The aim of this year’s Bled Strategic Forum is an in-depth consideration of issues, risks and opportunities of our common future. Recent crises, in particular the COVID-19 pandemic, and changes in the international environment have shown that the EU also needs to adapt and change. It needs to strengthen its resilience to be able to tackle future crises more effectively. Recovery after COVID-19 is a unique opportunity to put the EU on the much-needed path of an inclusive green and digital transformation. On the global stage, the EU needs to increase its political power and build strong partnerships with allies.

In the afternoon session of the Bled Strategic Forum, Prime Minister Janez Janša participated in the leader's panel on the enlargement of the EU to the Western Balkans. The discussion was moderated by Andraž Zidar, Head of the Diplomatic Academy at the Ministry of Foreign Affairs. In addition to Prime Minister Janša, the panel included President of the Republic of Slovenia Borut Pahor, Chairman of the Presidency of Bosnia and Herzegovina Željko Komšić, Member of the Presidency of Bosnia and Herzegovina Šefik Džaferović, Prime Minister of Kosovo Albin Kurti, Polish Prime Minister Mateusz Morawiecki, President of Bulgaria Rumen Radev, Albanian Prime Minister Edi Rama, High Representative for Bosnia and Herzegovina Christian Schmidt, European Commissioner for Neighbourhood and Enlargement Olivér Várhelyi and Prime Minister of North Macedonia Zoran Zaev.

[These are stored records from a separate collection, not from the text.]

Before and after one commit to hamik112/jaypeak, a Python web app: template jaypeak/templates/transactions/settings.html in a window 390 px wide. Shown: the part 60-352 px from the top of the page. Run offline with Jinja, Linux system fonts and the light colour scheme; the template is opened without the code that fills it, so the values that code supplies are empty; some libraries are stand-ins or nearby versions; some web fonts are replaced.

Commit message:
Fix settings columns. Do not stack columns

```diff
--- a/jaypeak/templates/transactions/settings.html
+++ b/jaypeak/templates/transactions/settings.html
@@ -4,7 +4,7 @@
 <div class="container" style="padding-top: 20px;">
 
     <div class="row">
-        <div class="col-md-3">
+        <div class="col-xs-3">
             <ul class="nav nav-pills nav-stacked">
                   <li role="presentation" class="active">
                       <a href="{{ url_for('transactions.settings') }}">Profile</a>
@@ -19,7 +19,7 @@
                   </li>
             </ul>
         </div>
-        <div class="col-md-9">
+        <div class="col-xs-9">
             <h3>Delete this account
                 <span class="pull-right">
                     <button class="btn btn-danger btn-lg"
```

Prime Minister Janša spoke about the enlargement process. He reiterated that the discussion on enlargement is a discussion on the future of Europe. He also pointed out that during the formation of the European Union its founding fathers did not talk about the Western and Eastern Europe but about a Europe that is whole end free. The enlargement of the European Union, he stressed, is a tool to achieve this goal. He added that it was natural that the countries admitted to the EU in the last major enlargement in 2004 are more in favour of enlargement as their memory of enlargement is still alive.  When asked what the benefits of EU enlargement to the Western Balkans are, he said that enlargement would complete the framework envisioned by the EU's founding fathers. The founding fathers spoke of European nations who, as part of European civilisation, have the right to be part of the common European project. He stressed that, in the debate on EU enlargement, we can also ask ourselves what Europe will look like in ten years' time if the goal of the founding fathers is not fulfilled, what crises will await us, and what our neighbourhood will look like. "That is also why it is important to make EU enlargement to the Western Balkans a priority," said the Prime Minister, adding that, in the last decade, Europe has been mainly concerned with crisis management, but now it is time to look for answers to strategic questions. He believes that the enlargement process should always be on the European agenda.

When asked how to improve the enlargement process, the Prime Minister said that enlargement was not a technical process but a strategic one. In his view, the issue of EU enlargement is also a political decision, and the process should start at the beginning. When asked whether there is a political will for enlargement, he replied that there was, but that was not enough. "We also need a consensus," he said, adding, "I think it is high time we took steps forward on enlargement. We are the ones who must take these steps, not those in the waiting room. And we must ask countries that are sceptical about enlargement to openly state their positions on the enlargement process. We must stop making false promises, as this creates new problems," added the Prime Minister.